Lord Rothermere with Kevin Beatty, group md of Associated Newspapers, and John Bird, md of Harmsworth Quays Printing.
The Daily Mail this week started printing on new presses, making it the first UK national to install the next generation of printing hardware.
It marks the end of a £135 million five-year scheme in which the Daily Mail & General Trust has renewed its presses at Harmsworth Quays, East London, and in Stoke, Derby and Bristol.
The company claims that the Mail titles will now have more colour pages than any of their rivals. The move will provide a cash boost because advertisers pay a premium for advertising in colour rather than black and white.
Lord Rothermere said: “We can give readers and advertisers more colour, more pages and better printed newspapers than anyone else in the UK.”
The new presses can produce 128page Daily Mails with 64 pages of colour and 168-page Mail on Sunday s with 128 colour pages.
The DMGT deal is the latest in a series of a major re-pressing announcements from national newspapers – but the Mail titles are the first to get their presses rolling.
Printing presses have a lifespan of about 20 years and most of Fleet Street’s are understood to be nearing their sell-by date.

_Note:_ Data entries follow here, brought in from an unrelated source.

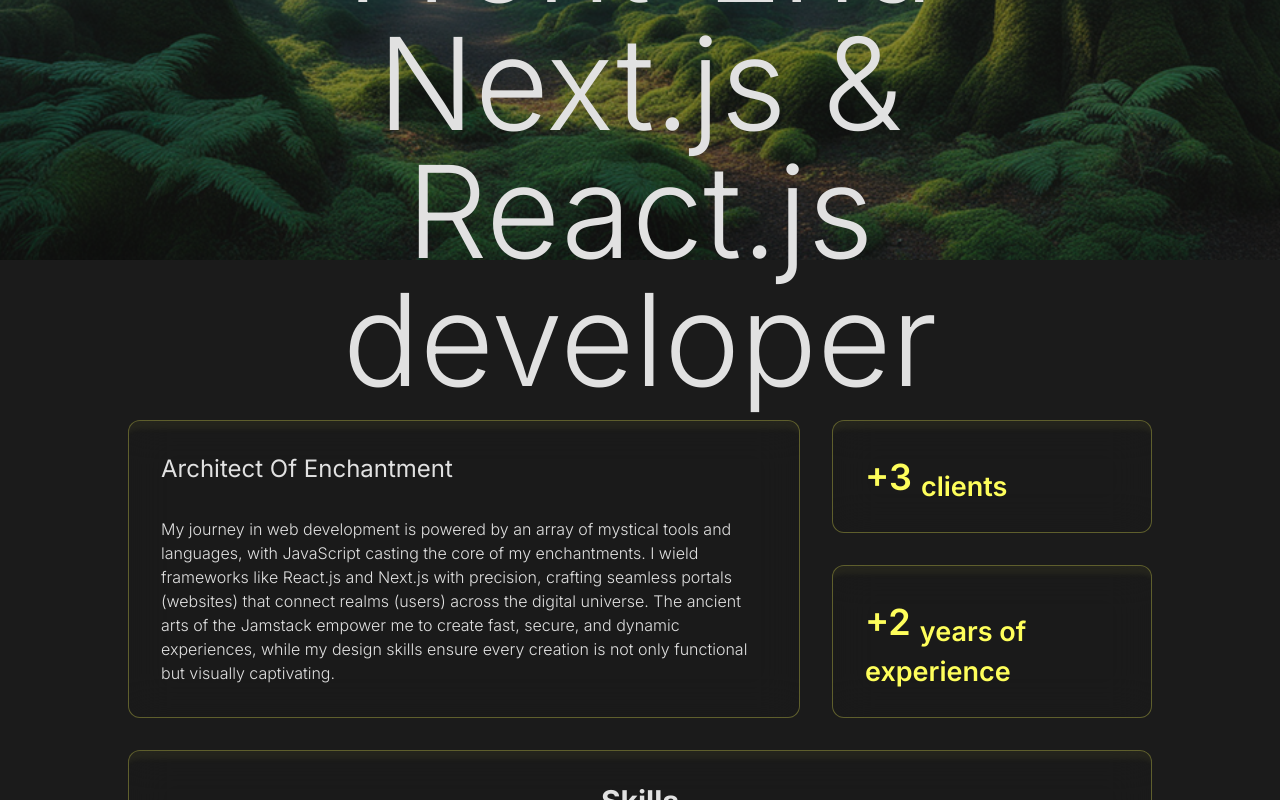
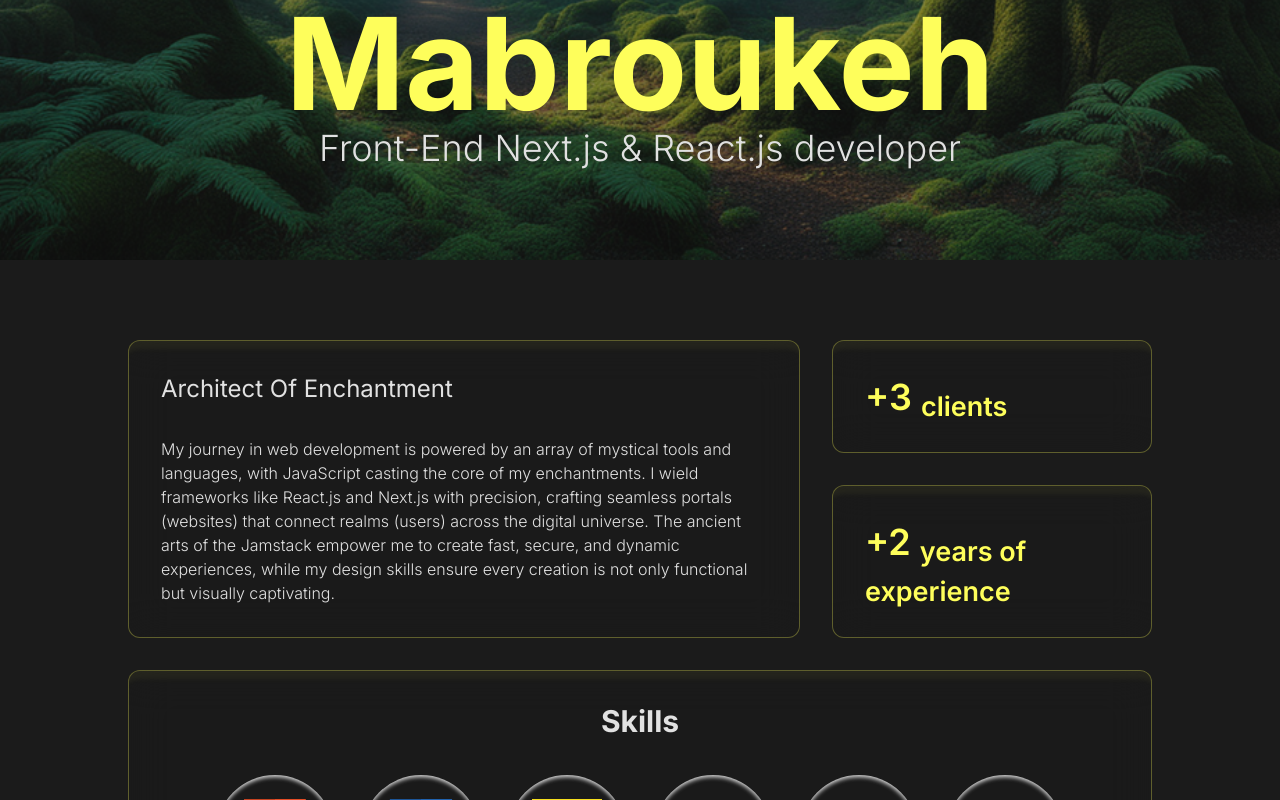
Before and after one commit to tamammabroukeh/my-portfolio, a Next.js app: page /about in a window 1280 px wide. Shown: the part 540-1340 px from the top of the page. Built offline with nearby package versions, Linux system fonts and the light colour scheme.

Commit message:
fix date

```diff
--- a/src/app/(sub pages)/about/page.tsx
+++ b/src/app/(sub pages)/about/page.tsx
@@ -19,10 +19,10 @@
       <div className="w-full h-3/5 xs:h-3/4 sm:h-screen absolute top-1/2 -translate-y-1/2 left-0 z-10"></div>
       <div className="relative w-full h-screen flex flex-col items-center justify-center">
         <div className="absolute flex flex-col items-center text-center top-1/2 sm:top-[60%] left-1/2 -translate-y-1/2 -translate-x-1/2">
-          <h1 className="font-bold  text-5xl xs:text-7xl sm:text-8xl  lg:text-9xl text-accent">
+          <h1 className="font-bold text-5xl xs:text-7xl sm:text-8xl  lg:text-9xl text-accent">
             {NAME}
           </h1>
-          <p className="font-light text-9xl text-foreground ">
+          <p className="font-light text-3xl md:text-4xl text-foreground ">
             Front-End Next.js & React.js developer
           </p>
         </div>
--- a/src/components/about/index.tsx
+++ b/src/components/about/index.tsx
@@ -7,7 +7,7 @@
 import { NUMBER_OF_CLIENTS, YEARS_OF_EXPERIENCE } from "@/data/personal";
 const AboutDetails = () => {
   return (
-    <section className="py-20 w-full">
+    <section className="py-15 w-full">
       <div className="grid grid-cols-12 gap-4 xs:gap-6  md:gap-8 w-full">
         <ItemLayout
           className={
```
Also changed, not shown: src/utils/Date.tsx (+6 -6 lines).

The Guardian and Observer have already started work on a £50 million project to replace their presses with equipment to print the titles in a new mid-size format in 2006.
Last week Trinity Mirror revealed a £45million deal at its Oldham printworks which is part of a re-pressing programme for its national titles.
In October, News International unveiled a five-year plan to build new printworks outside London for all its national titles: The Sun, News of the World, The Times and Sunday Times .
The move will enable the company to print 120-page tabloids in full colour.
The Daily Mail’s middle-market rival the Express is currently printed on aging presses at West Ferry in East London and has not revealed any plans to renew them.
Daily Telegraph editor Martin Newland has previously expressed frustration on the printing limitations placed on his titles, which are also produced at West Ferry, but the Telegraph has yet to reveal any repressing plans.
By Dominic Ponsford